Report all lines of the data below that hold the word "package".

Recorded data
§

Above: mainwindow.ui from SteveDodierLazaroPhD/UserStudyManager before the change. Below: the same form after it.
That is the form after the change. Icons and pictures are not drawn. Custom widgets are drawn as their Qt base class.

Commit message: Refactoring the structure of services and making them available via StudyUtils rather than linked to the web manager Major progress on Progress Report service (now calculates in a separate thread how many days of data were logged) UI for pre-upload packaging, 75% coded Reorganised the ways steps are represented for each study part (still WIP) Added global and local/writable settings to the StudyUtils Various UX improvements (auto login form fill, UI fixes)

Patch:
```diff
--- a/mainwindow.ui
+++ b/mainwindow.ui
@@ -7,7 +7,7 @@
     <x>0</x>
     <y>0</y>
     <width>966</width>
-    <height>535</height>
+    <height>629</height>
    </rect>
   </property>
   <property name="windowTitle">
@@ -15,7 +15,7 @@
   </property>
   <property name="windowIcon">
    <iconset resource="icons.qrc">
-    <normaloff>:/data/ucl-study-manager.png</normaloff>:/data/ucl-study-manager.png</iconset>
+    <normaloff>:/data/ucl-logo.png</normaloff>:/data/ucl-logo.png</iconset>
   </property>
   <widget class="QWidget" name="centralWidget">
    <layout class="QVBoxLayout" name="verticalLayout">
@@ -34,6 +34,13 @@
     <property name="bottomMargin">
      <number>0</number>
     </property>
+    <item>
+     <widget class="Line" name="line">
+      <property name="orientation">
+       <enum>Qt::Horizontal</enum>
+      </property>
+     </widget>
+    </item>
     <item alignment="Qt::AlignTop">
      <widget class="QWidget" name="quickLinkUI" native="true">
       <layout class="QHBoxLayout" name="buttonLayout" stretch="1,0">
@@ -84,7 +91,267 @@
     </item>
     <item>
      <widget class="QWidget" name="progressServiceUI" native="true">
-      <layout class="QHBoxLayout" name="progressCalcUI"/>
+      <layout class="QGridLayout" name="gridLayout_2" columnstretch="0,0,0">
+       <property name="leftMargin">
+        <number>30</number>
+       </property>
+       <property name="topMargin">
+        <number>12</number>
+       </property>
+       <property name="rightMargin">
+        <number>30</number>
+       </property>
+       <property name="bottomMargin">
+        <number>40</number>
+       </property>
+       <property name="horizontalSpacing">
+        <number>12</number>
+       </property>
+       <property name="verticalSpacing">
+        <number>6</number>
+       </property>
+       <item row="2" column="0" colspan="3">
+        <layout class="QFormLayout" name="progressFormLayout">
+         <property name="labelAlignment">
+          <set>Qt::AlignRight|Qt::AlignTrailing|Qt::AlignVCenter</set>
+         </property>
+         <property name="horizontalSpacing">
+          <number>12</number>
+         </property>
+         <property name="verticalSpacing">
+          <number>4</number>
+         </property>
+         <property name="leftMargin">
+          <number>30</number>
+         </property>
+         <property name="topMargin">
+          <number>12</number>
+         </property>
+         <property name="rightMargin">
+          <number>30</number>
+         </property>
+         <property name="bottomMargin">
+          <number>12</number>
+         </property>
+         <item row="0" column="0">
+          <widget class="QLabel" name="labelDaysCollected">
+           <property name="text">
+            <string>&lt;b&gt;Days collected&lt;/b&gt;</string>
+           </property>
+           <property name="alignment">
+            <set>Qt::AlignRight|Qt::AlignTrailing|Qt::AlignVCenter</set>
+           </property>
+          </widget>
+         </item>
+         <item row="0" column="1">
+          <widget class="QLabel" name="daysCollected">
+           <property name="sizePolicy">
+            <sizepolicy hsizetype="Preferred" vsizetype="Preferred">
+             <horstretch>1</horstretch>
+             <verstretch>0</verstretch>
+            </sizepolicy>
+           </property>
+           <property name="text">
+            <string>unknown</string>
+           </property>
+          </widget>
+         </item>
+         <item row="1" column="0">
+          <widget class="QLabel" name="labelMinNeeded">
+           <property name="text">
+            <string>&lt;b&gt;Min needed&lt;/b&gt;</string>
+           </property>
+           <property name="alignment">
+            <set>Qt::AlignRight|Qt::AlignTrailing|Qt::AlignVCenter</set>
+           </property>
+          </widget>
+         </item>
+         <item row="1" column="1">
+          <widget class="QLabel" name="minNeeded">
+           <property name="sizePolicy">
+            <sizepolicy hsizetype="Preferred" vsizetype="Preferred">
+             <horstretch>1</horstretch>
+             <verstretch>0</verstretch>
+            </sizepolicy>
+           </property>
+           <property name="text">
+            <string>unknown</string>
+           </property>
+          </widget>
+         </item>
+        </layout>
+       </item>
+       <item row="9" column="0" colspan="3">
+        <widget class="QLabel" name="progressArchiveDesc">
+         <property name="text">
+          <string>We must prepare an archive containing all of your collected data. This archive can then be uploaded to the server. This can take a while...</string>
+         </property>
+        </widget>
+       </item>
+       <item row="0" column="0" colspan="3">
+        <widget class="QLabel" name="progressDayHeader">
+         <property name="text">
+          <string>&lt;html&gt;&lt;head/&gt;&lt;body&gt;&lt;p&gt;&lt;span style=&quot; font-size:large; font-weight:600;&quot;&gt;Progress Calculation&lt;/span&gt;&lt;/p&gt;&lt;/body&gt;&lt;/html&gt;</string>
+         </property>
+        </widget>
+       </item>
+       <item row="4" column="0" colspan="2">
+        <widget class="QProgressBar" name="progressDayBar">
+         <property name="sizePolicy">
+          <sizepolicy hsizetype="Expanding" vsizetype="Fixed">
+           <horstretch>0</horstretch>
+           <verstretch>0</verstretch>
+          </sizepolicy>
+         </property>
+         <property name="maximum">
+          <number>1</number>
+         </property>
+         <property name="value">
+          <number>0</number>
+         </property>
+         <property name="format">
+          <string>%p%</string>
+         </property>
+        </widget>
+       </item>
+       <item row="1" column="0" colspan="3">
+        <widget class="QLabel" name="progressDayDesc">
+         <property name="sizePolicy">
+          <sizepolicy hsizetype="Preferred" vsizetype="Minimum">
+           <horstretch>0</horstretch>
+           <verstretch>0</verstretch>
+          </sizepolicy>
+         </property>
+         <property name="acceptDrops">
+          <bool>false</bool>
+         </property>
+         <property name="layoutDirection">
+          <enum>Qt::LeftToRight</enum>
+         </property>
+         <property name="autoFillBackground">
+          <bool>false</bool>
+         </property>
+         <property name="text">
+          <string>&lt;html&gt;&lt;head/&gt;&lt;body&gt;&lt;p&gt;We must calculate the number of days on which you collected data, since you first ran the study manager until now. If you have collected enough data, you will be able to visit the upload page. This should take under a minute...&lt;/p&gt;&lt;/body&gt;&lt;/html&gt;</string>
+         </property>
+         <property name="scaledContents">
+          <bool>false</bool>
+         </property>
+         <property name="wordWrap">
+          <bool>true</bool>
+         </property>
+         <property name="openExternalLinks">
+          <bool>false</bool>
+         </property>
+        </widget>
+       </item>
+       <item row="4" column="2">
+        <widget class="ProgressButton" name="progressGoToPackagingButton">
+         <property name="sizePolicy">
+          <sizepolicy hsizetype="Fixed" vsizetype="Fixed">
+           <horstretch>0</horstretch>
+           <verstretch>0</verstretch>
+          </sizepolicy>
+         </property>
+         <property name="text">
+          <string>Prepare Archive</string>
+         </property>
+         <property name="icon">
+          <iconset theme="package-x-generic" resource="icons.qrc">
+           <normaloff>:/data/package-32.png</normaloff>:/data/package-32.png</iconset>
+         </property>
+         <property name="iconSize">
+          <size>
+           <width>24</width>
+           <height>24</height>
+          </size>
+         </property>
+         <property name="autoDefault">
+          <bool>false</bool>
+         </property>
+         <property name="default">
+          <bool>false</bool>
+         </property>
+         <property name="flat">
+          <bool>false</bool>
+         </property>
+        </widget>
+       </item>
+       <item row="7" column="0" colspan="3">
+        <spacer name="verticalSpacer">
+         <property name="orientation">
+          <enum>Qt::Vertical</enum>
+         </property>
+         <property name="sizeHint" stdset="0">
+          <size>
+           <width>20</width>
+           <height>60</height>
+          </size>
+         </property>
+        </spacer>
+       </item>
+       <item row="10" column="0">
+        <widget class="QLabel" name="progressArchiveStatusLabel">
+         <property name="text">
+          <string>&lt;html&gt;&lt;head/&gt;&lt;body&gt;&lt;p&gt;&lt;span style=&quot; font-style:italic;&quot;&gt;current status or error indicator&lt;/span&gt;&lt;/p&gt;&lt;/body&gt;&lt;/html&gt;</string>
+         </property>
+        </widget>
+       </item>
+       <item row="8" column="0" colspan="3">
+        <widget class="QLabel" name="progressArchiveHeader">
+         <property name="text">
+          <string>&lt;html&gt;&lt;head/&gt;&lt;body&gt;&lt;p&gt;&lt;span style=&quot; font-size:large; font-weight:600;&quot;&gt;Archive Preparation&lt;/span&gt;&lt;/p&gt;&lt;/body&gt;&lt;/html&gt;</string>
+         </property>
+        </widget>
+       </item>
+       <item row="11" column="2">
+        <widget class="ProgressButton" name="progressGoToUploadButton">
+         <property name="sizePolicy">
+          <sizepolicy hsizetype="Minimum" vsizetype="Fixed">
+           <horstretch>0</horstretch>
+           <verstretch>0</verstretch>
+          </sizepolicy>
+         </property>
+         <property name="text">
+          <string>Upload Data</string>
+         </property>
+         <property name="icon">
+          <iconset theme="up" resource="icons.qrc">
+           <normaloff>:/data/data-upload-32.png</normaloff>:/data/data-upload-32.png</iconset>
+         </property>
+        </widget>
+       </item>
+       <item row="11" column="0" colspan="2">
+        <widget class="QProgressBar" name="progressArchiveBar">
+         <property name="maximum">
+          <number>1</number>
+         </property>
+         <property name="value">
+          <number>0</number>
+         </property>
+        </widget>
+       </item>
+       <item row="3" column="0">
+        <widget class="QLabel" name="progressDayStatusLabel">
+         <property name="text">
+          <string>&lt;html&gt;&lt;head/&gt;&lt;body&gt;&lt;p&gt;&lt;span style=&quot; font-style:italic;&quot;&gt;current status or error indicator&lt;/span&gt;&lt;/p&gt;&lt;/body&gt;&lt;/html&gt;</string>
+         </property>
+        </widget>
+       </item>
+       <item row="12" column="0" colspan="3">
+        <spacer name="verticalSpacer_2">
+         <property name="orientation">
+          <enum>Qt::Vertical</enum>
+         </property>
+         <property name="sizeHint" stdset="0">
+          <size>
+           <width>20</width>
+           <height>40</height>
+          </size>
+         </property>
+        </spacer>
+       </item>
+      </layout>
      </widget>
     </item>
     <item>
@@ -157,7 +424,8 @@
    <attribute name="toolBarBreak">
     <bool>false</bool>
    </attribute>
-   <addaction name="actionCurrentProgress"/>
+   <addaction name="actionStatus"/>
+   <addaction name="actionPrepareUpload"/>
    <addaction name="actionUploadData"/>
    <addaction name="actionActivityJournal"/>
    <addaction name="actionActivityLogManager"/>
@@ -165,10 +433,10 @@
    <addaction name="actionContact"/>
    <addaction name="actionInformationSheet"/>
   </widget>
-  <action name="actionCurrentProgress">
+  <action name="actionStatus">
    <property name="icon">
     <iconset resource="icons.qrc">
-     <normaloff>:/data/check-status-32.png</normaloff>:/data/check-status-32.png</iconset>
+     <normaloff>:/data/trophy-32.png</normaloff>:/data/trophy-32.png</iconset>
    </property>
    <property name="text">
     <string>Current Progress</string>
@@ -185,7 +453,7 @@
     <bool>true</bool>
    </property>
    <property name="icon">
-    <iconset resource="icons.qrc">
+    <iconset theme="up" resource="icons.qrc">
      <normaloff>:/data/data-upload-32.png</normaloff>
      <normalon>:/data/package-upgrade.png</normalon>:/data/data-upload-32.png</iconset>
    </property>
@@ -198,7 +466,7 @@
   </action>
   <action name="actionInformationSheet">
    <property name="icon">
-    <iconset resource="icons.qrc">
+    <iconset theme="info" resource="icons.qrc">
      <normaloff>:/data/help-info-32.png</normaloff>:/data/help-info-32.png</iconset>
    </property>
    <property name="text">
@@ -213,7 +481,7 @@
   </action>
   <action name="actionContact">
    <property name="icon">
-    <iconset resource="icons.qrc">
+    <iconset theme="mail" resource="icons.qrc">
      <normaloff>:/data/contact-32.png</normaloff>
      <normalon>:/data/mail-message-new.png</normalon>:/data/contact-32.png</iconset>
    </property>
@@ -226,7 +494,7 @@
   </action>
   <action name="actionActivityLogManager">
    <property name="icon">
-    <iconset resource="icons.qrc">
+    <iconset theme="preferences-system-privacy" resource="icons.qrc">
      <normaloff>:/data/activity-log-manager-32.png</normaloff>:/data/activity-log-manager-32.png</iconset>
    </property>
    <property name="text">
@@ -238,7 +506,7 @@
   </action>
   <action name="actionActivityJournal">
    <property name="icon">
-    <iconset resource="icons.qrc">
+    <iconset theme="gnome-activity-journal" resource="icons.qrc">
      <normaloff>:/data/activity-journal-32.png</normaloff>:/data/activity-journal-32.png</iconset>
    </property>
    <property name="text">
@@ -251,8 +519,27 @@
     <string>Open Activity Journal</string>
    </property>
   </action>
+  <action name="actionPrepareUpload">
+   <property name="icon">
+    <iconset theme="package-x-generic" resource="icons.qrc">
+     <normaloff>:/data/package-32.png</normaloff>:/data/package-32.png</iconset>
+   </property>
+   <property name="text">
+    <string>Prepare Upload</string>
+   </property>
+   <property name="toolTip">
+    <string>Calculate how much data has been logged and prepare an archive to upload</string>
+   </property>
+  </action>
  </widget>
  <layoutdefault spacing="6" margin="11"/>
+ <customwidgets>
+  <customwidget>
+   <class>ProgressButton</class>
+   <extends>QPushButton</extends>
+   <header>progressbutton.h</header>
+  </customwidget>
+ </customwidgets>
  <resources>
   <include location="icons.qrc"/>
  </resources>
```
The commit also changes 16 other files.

§

__ANSWER AREA__.
+          <iconset theme="package-x-generic" resource="icons.qrc">
+           <normaloff>:/data/package-32.png</normaloff>:/data/package-32.png</iconset>
      <normalon>:/data/package-upgrade.png</normalon>:/data/data-upload-32.png</iconset>
+    <iconset theme="package-x-generic" resource="icons.qrc">
+     <normaloff>:/data/package-32.png</normaloff>:/data/package-32.png</iconset>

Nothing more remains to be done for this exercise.